When designing interactive PDF forms, it’s always helpful to provide instructions on how to fill out the form – especially if the form is complicated. So when a community member posted this question:
I would like to design an intro page to a form providing a bit of instructions, or customize the purple bar above the form where the copy reads…”Please fill out the following form…”
I thought it would be helpful to provide some suggestions on how to do this.
Seems like it should be so easy to add a button on your PDF form so that the recipient can attach a file (.docx, .xlsx, .pdf, etc). After all, you can do this with an HTML form created in Adobe FormsCentral. It’s also easy to do if all the form recipients are using Acrobat, but not if they’re using the free Reader. However, the release of Adobe Reader version XI has made this just a tiny bit easier.
This question popped up recently in the Acrobat community.

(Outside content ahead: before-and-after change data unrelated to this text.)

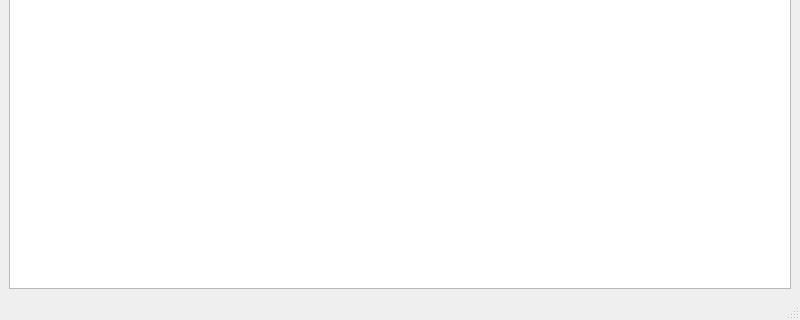
maxkofler/FileIndexGUI, file gui/ui/mainwindow.ui: the form before one commit; both pictures show x 0 to 800 and y 280 to 600 of the 800 by 600 pixel window.
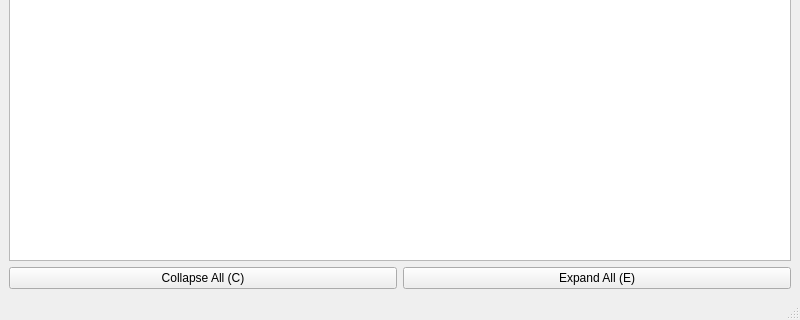
The form after the commit.

Commit message: MainWindow: Expand/Collapse buttons, autoExpand

The edit to the form file:
```diff
--- a/gui/ui/mainwindow.ui
+++ b/gui/ui/mainwindow.ui
@@ -15,12 +15,36 @@
   </property>
   <widget class="QWidget" name="centralwidget">
    <layout class="QGridLayout" name="gridLayout">
-    <item row="0" column="0">
-     <widget class="QLineEdit" name="le_search"/>
-    </item>
     <item row="1" column="0">
      <widget class="QTreeView" name="tv_results"/>
     </item>
+    <item row="0" column="0">
+     <widget class="QLineEdit" name="le_search"/>
+    </item>
+    <item row="2" column="0">
+     <layout class="QHBoxLayout" name="horizontalLayout_2">
+      <item>
+       <widget class="QPushButton" name="bt_collapseAll">
+        <property name="text">
+         <string>Collapse All (C)</string>
+        </property>
+        <property name="shortcut">
+         <string>Ctrl+C</string>
+        </property>
+       </widget>
+      </item>
+      <item>
+       <widget class="QPushButton" name="bt_expandAll">
+        <property name="text">
+         <string>Expand All (E)</string>
+        </property>
+        <property name="shortcut">
+         <string>Ctrl+E</string>
+        </property>
+       </widget>
+      </item>
+     </layout>
+    </item>
    </layout>
   </widget>
   <widget class="QMenuBar" name="menubar">
```
The commit also changes 2 other files.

I have a single page form posted online for people to fill in. It is a monthly budget. They select the month that they are reporting for then fill in the blanks. I often get multiple months/forms emailed to me from an individual at one time which I want to combine into a single pdf document. When I try to combine the files Acrobat generates an error message saying that I cannot combine the forms because the field names are the same, and that I have to use a “portfolio” otherwise is will give all the fields with the same name the same value. Is there an easy way to combine these forms and keep the unique value in each field on each form?? Thank you for your HELP!
When you use the same form field name within your form, it can be a great timesaving feature for recipients. It means they only need to fill in the form field once and any other form fields with the same name will be filled in automatically. Sounds great, until you need to compile all your forms into one file for archiving. So, here are a couple of suggestions to address this workflow – note the second suggestion doesn’t work on PDF forms created using LiveCycle Designer.
This comment came up recently on one of the editing tutorials on AcrobatUsers.com.
I am new to Adobe Acrobat XI Pro for Students and Teachers and am attending a medical transcription course online. I downloaded my lessons to Acrobat, but when I convert them to Word for typing out my written answers and quizzes, the format is all messed up. How do I get them to stay in the same format as the class requirements.
My first reaction was to point out that there is a setting in the Word export from Acrobat that can correct this. Then, I thought, why are they going through the hassle of converting to Word when you can add the text in both Acrobat and Adobe Reader XI? Then I realized that these particular PDF files must not have any form fields on them, so it isn’t obvious at all how to add text to them. In fact, the handy little tools for adding text to PDF files aren’t even located in the Tools pane.
I’ve been asked to provide links to the videos tutorials that are free from my Learn Acrobat XI training series on Udemy.com so here they are: